##### PROVIDED ENTRIES
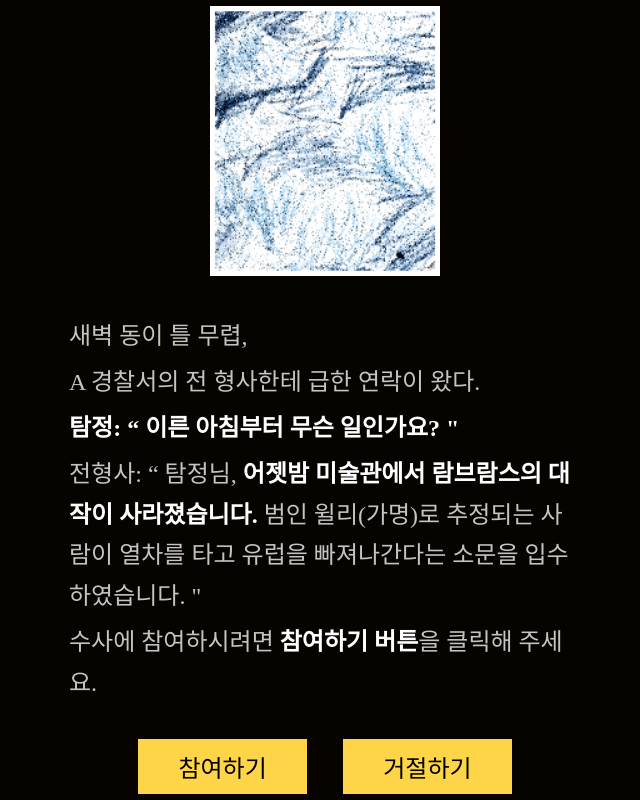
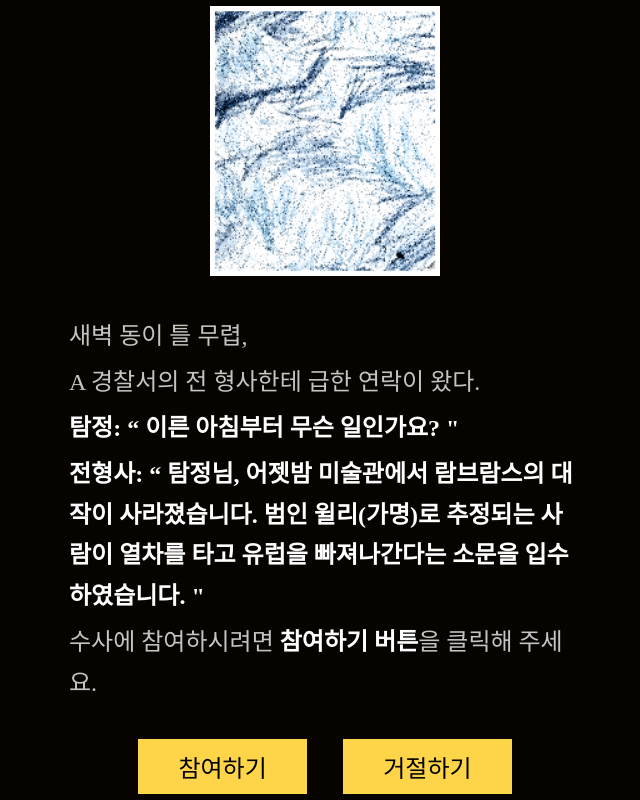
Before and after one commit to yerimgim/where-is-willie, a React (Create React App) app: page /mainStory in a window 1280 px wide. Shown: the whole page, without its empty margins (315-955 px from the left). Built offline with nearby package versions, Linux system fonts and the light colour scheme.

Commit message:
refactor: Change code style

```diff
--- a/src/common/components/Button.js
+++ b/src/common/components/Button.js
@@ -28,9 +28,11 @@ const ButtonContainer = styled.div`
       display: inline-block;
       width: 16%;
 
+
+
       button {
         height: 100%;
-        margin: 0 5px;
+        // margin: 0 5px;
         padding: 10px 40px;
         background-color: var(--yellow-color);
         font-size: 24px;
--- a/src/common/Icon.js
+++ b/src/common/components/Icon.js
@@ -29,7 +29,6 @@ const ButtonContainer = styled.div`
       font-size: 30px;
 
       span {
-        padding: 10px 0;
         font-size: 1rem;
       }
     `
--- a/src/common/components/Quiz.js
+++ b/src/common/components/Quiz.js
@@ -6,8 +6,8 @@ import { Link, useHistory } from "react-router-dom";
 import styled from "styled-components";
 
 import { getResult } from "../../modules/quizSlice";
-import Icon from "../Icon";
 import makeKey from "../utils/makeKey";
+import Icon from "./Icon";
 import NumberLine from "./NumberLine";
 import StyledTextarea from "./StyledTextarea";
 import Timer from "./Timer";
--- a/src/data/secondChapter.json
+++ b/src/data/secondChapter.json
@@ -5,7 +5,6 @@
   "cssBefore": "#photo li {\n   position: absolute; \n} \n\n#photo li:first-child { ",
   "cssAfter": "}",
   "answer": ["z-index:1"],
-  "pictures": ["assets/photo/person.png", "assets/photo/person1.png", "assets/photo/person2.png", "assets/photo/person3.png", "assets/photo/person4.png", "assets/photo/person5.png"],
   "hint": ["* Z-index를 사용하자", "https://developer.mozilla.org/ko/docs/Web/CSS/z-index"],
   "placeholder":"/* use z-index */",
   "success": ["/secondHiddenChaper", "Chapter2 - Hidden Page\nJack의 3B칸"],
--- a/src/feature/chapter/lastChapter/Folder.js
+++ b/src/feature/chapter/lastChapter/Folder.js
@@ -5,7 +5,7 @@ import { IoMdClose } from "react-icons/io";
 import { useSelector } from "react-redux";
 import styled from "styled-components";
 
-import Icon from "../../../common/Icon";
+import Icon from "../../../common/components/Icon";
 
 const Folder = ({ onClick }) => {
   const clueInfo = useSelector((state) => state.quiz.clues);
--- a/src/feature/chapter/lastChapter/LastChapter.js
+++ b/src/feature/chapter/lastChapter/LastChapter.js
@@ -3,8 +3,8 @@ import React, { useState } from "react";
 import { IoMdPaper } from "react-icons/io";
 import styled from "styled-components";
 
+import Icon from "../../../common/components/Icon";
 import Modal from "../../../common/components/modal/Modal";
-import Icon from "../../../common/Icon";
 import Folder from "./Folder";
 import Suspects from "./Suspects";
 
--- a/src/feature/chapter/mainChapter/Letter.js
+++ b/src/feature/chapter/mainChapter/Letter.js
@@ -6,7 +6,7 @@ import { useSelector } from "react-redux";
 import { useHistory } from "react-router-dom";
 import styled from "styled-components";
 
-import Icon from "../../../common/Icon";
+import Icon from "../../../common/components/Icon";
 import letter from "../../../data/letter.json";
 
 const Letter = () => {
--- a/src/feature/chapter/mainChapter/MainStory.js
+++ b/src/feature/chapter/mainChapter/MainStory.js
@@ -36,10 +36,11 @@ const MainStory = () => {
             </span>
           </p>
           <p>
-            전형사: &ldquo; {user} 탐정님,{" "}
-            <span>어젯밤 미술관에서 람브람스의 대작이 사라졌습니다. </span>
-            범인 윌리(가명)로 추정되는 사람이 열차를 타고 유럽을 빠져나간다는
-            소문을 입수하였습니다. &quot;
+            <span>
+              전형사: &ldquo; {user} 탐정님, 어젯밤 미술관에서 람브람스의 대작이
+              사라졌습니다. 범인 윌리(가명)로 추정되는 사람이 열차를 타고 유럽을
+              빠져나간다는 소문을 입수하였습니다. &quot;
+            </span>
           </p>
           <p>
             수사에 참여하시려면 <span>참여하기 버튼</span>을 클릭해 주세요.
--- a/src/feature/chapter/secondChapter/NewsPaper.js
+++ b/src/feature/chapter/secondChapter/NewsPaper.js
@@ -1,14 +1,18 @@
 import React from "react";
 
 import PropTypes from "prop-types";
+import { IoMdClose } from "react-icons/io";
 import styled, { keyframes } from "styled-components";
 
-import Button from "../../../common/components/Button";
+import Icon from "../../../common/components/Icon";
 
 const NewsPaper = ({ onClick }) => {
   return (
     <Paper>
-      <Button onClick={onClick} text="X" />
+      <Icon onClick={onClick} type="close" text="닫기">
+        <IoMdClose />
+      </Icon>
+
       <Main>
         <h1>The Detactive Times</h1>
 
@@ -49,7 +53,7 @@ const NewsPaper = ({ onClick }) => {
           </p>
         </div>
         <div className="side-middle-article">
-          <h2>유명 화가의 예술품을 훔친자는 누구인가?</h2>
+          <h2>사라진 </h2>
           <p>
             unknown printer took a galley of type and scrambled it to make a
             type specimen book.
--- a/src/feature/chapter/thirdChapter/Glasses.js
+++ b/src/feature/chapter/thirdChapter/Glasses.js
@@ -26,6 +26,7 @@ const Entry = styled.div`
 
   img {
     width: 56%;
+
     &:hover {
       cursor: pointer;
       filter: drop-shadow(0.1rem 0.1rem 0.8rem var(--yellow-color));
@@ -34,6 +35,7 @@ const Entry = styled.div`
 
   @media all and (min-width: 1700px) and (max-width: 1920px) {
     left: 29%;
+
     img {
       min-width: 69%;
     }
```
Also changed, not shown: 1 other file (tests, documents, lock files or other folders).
##########
• [EXERCISE DETAILS]: Each line of the data should be quoted exactly, with pictures left out.

• [YOUR RESPONSE]:
Before and after one commit to yerimgim/where-is-willie, a React (Create React App) app: page /mainStory in a window 1280 px wide. Shown: the whole page, without its empty margins (315-955 px from the left). Built offline with nearby package versions, Linux system fonts and the light colour scheme.

Commit message:
refactor: Change code style

```diff
--- a/src/common/components/Button.js
+++ b/src/common/components/Button.js
@@ -28,9 +28,11 @@ const ButtonContainer = styled.div`
       display: inline-block;
       width: 16%;
 
+
+
       button {
         height: 100%;
-        margin: 0 5px;
+        // margin: 0 5px;
         padding: 10px 40px;
         background-color: var(--yellow-color);
         font-size: 24px;
--- a/src/common/Icon.js
+++ b/src/common/components/Icon.js
@@ -29,7 +29,6 @@ const ButtonContainer = styled.div`
       font-size: 30px;
 
       span {
-        padding: 10px 0;
         font-size: 1rem;
       }
     `
--- a/src/common/components/Quiz.js
+++ b/src/common/components/Quiz.js
@@ -6,8 +6,8 @@ import { Link, useHistory } from "react-router-dom";
 import styled from "styled-components";
 
 import { getResult } from "../../modules/quizSlice";
-import Icon from "../Icon";
 import makeKey from "../utils/makeKey";
+import Icon from "./Icon";
 import NumberLine from "./NumberLine";
 import StyledTextarea from "./StyledTextarea";
 import Timer from "./Timer";
--- a/src/data/secondChapter.json
+++ b/src/data/secondChapter.json
@@ -5,7 +5,6 @@
   "cssBefore": "#photo li {\n   position: absolute; \n} \n\n#photo li:first-child { ",
   "cssAfter": "}",
   "answer": ["z-index:1"],
-  "pictures": ["assets/photo/person.png", "assets/photo/person1.png", "assets/photo/person2.png", "assets/photo/person3.png", "assets/photo/person4.png", "assets/photo/person5.png"],
   "hint": ["* Z-index를 사용하자", "https://developer.mozilla.org/ko/docs/Web/CSS/z-index"],
   "placeholder":"/* use z-index */",
   "success": ["/secondHiddenChaper", "Chapter2 - Hidden Page\nJack의 3B칸"],
--- a/src/feature/chapter/lastChapter/Folder.js
+++ b/src/feature/chapter/lastChapter/Folder.js
@@ -5,7 +5,7 @@ import { IoMdClose } from "react-icons/io";
 import { useSelector } from "react-redux";
 import styled from "styled-components";
 
-import Icon from "../../../common/Icon";
+import Icon from "../../../common/components/Icon";
 
 const Folder = ({ onClick }) => {
   const clueInfo = useSelector((state) => state.quiz.clues);
--- a/src/feature/chapter/lastChapter/LastChapter.js
+++ b/src/feature/chapter/lastChapter/LastChapter.js
@@ -3,8 +3,8 @@ import React, { useState } from "react";
 import { IoMdPaper } from "react-icons/io";
 import styled from "styled-components";
 
+import Icon from "../../../common/components/Icon";
 import Modal from "../../../common/components/modal/Modal";
-import Icon from "../../../common/Icon";
 import Folder from "./Folder";
 import Suspects from "./Suspects";
 
--- a/src/feature/chapter/mainChapter/Letter.js
+++ b/src/feature/chapter/mainChapter/Letter.js
@@ -6,7 +6,7 @@ import { useSelector } from "react-redux";
 import { useHistory } from "react-router-dom";
 import styled from "styled-components";
 
-import Icon from "../../../common/Icon";
+import Icon from "../../../common/components/Icon";
 import letter from "../../../data/letter.json";
 
 const Letter = () => {
--- a/src/feature/chapter/mainChapter/MainStory.js
+++ b/src/feature/chapter/mainChapter/MainStory.js
@@ -36,10 +36,11 @@ const MainStory = () => {
             </span>
           </p>
           <p>
-            전형사: &ldquo; {user} 탐정님,{" "}
-            <span>어젯밤 미술관에서 람브람스의 대작이 사라졌습니다. </span>
-            범인 윌리(가명)로 추정되는 사람이 열차를 타고 유럽을 빠져나간다는
-            소문을 입수하였습니다. &quot;
+            <span>
+              전형사: &ldquo; {user} 탐정님, 어젯밤 미술관에서 람브람스의 대작이
+              사라졌습니다. 범인 윌리(가명)로 추정되는 사람이 열차를 타고 유럽을
+              빠져나간다는 소문을 입수하였습니다. &quot;
+            </span>
           </p>
           <p>
             수사에 참여하시려면 <span>참여하기 버튼</span>을 클릭해 주세요.
--- a/src/feature/chapter/secondChapter/NewsPaper.js
+++ b/src/feature/chapter/secondChapter/NewsPaper.js
@@ -1,14 +1,18 @@
 import React from "react";
 
 import PropTypes from "prop-types";
+import { IoMdClose } from "react-icons/io";
 import styled, { keyframes } from "styled-components";
 
-import Button from "../../../common/components/Button";
+import Icon from "../../../common/components/Icon";
 
 const NewsPaper = ({ onClick }) => {
   return (
     <Paper>
-      <Button onClick={onClick} text="X" />
+      <Icon onClick={onClick} type="close" text="닫기">
+        <IoMdClose />
+      </Icon>
+
       <Main>
         <h1>The Detactive Times</h1>
 
@@ -49,7 +53,7 @@ const NewsPaper = ({ onClick }) => {
           </p>
         </div>
         <div className="side-middle-article">
-          <h2>유명 화가의 예술품을 훔친자는 누구인가?</h2>
+          <h2>사라진 </h2>
           <p>
             unknown printer took a galley of type and scrambled it to make a
             type specimen book.
--- a/src/feature/chapter/thirdChapter/Glasses.js
+++ b/src/feature/chapter/thirdChapter/Glasses.js
@@ -26,6 +26,7 @@ const Entry = styled.div`
 
   img {
     width: 56%;
+
     &:hover {
       cursor: pointer;
       filter: drop-shadow(0.1rem 0.1rem 0.8rem var(--yellow-color));
@@ -34,6 +35,7 @@ const Entry = styled.div`
 
   @media all and (min-width: 1700px) and (max-width: 1920px) {
     left: 29%;
+
     img {
       min-width: 69%;
     }
```
Also changed, not shown: 1 other file (tests, documents, lock files or other folders).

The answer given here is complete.